Curse them all!
Just another aspect of nature to enjoy. Give in, get them a squirrel friendly area of their own and enjoy. AND if you live in the right area, keep an eye on the feeders at night. A friend regularly had Flying Squirrels visit their Squirrel friendly feeder at night. Spectacular animal.
These things are as over populated as deer! We trap as many as we can and take them to a section of woods about 10 miles from where we live. We did okay for awhile but then I got injured and couldn’t get the trap out so lo and behold they increased in numbers I swear by 3 fold (I think they knew I was still recovering) and it set us back quite a bit. And now they are breaking my sunflower stalks!! My dogwoods are just about hanging in there. This year though, I’m back on track so look out suckers. Pack your bags, your movin out!!!!!!
They’re harmless. Doing considerably less destruction than humans and not deliberately hurting or harming anything.

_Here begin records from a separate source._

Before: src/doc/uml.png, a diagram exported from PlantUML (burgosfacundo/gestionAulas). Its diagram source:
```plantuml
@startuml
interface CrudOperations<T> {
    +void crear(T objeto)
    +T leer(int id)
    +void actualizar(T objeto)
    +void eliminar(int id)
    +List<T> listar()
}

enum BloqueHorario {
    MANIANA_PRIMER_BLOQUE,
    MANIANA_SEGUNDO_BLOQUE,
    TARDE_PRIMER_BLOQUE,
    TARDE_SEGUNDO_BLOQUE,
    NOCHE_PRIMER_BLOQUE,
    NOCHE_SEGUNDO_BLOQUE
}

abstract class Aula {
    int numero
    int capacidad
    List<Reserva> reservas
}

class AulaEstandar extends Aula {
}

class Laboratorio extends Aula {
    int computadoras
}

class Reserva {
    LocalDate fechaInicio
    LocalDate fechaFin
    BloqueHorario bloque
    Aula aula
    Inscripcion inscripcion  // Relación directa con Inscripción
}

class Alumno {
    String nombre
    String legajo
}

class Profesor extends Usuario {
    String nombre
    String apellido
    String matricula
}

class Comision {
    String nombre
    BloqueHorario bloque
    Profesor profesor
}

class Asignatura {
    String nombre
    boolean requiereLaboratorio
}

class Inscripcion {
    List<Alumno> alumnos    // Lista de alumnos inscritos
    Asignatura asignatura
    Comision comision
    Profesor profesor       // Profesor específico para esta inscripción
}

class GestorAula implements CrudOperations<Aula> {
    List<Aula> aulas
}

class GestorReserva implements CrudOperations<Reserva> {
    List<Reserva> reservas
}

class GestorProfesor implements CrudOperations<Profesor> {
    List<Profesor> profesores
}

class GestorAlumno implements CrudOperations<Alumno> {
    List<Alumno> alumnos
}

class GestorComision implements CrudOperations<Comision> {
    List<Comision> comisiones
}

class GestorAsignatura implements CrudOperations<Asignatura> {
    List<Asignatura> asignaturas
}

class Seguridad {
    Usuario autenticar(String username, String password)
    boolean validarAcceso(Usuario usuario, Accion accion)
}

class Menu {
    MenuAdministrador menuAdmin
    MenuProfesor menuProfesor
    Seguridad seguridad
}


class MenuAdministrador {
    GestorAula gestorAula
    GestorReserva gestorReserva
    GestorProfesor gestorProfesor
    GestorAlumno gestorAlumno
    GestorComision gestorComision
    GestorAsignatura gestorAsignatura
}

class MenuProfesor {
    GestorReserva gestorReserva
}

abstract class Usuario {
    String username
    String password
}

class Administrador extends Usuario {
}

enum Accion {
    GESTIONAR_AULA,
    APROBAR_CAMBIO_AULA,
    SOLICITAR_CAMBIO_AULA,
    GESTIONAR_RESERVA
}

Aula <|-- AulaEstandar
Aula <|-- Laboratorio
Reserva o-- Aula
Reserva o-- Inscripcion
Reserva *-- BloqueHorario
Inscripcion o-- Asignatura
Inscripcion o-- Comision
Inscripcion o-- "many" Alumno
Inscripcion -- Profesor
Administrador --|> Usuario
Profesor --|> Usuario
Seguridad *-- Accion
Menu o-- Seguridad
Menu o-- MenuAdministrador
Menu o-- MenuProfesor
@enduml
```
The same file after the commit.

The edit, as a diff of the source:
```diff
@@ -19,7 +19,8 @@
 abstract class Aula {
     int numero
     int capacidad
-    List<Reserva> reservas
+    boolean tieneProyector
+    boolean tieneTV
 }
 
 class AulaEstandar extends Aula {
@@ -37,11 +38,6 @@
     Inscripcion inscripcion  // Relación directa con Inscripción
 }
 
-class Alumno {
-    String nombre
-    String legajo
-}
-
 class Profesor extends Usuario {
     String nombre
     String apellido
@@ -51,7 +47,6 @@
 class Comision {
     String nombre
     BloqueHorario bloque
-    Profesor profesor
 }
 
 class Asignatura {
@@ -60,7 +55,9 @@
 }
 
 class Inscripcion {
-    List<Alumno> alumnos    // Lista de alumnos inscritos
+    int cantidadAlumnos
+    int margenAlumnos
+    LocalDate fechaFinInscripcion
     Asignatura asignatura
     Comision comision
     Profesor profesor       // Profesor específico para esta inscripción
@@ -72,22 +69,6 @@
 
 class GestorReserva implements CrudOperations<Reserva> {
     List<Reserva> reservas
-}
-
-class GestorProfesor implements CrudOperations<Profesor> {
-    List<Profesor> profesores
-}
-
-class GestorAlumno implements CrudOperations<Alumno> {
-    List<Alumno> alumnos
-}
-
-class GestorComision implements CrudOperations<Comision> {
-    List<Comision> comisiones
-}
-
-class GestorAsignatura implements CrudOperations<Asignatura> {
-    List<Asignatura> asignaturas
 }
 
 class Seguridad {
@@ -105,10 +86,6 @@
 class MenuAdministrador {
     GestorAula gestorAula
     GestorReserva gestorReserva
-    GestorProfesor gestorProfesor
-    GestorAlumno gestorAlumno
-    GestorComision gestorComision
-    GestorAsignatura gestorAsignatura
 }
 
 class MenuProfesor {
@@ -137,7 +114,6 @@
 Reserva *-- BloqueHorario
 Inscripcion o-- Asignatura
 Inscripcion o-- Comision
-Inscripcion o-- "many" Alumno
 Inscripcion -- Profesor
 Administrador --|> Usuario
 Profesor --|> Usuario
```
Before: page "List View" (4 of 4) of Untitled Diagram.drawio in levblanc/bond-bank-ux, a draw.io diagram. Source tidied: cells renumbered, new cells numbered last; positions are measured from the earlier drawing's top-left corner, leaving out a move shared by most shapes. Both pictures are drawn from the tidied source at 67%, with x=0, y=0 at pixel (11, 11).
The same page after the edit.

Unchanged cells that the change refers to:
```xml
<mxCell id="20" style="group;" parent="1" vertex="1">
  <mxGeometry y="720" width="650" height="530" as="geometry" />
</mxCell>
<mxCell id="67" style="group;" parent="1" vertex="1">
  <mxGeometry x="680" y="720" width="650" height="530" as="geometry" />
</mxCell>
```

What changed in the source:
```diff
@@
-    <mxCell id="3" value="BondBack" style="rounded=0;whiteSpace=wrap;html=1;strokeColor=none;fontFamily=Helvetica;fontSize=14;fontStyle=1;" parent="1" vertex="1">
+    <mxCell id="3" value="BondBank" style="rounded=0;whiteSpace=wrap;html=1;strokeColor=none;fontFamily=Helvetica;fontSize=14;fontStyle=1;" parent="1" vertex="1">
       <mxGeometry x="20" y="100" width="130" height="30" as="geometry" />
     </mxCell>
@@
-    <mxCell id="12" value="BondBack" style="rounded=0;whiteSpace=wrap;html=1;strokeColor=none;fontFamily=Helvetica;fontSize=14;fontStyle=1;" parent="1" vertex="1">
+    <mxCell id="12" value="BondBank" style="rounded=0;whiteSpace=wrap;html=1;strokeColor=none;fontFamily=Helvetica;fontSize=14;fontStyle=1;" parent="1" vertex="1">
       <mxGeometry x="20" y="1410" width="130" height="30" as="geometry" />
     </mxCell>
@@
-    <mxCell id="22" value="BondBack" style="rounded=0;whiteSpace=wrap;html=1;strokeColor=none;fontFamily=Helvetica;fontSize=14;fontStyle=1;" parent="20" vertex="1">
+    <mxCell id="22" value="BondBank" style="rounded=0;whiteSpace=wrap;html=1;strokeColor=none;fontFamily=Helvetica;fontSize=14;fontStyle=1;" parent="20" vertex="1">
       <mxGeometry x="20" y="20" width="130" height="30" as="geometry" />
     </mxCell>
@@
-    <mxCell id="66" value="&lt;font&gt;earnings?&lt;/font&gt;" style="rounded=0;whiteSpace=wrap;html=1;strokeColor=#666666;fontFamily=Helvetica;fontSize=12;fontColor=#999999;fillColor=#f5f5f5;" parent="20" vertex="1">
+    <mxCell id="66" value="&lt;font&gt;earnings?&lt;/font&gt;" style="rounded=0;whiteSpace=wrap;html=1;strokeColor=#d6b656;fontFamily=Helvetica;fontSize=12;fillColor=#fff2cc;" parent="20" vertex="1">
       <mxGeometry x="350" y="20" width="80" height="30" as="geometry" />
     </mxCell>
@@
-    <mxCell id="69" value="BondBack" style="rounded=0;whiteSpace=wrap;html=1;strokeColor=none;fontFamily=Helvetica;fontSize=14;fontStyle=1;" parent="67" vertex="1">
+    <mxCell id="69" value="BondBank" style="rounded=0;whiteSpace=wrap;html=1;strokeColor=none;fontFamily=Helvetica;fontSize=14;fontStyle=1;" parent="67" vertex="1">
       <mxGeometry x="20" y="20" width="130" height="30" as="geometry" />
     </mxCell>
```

They spend their days mooching around looking for sources of protein (nuts). Can be annoying and pesky but not so bad that they deserve the brutal slaying and treatment constantly inflicted on them. I know of dogs and cats that cause more damage and annoyance. We wouln’t consider catching and bludgeoning one of them to death or poisoning it with warfarin. Live and let live.
I place food in the bird feeders for the birds and on the ground for the squirrels, and birds who are ground feeders. Everyone seems happy with this arrangment. My house backs onto Fillmore Glenn State Park (in the finger lakes area of New York), and the array of birds I see at my feeders is spectacular. Killing squirrels is so uneccessary and cruel!!
they are tree rats..plain and simple. Yes, they are very cute…especially when you have a close up through telescopic sights! greys were mistakenly introduced from california to the UK in the 1800’s and their numbers have exploded. they damage trees, attack bird nests, and most importantly displace the native red squirrel through aggression and viral infection. our native red is in tune with our natural habitat, contributes to the habitat and are a pleasure to observe. Bring back the Red.. away with the grey!! i am experienced with a air rifle and have countless greys to my name. the best time to hunt them is during the autumn months. but they are active all year round.if you notice a lot of these parasites in your vicinity, buy youself a decent .22 air rifle and cleanse our land of this grey scum!! there are only 28,000 of our reds left and their numbers are falling. there are over 2.2 million greys encroaching our land and their numbers are growing. they are not harmless. they have caused a lot of damage to our nataural habitat.and must be controlled. reds are a protected and ENDANGERED speices. help them survive. Thank you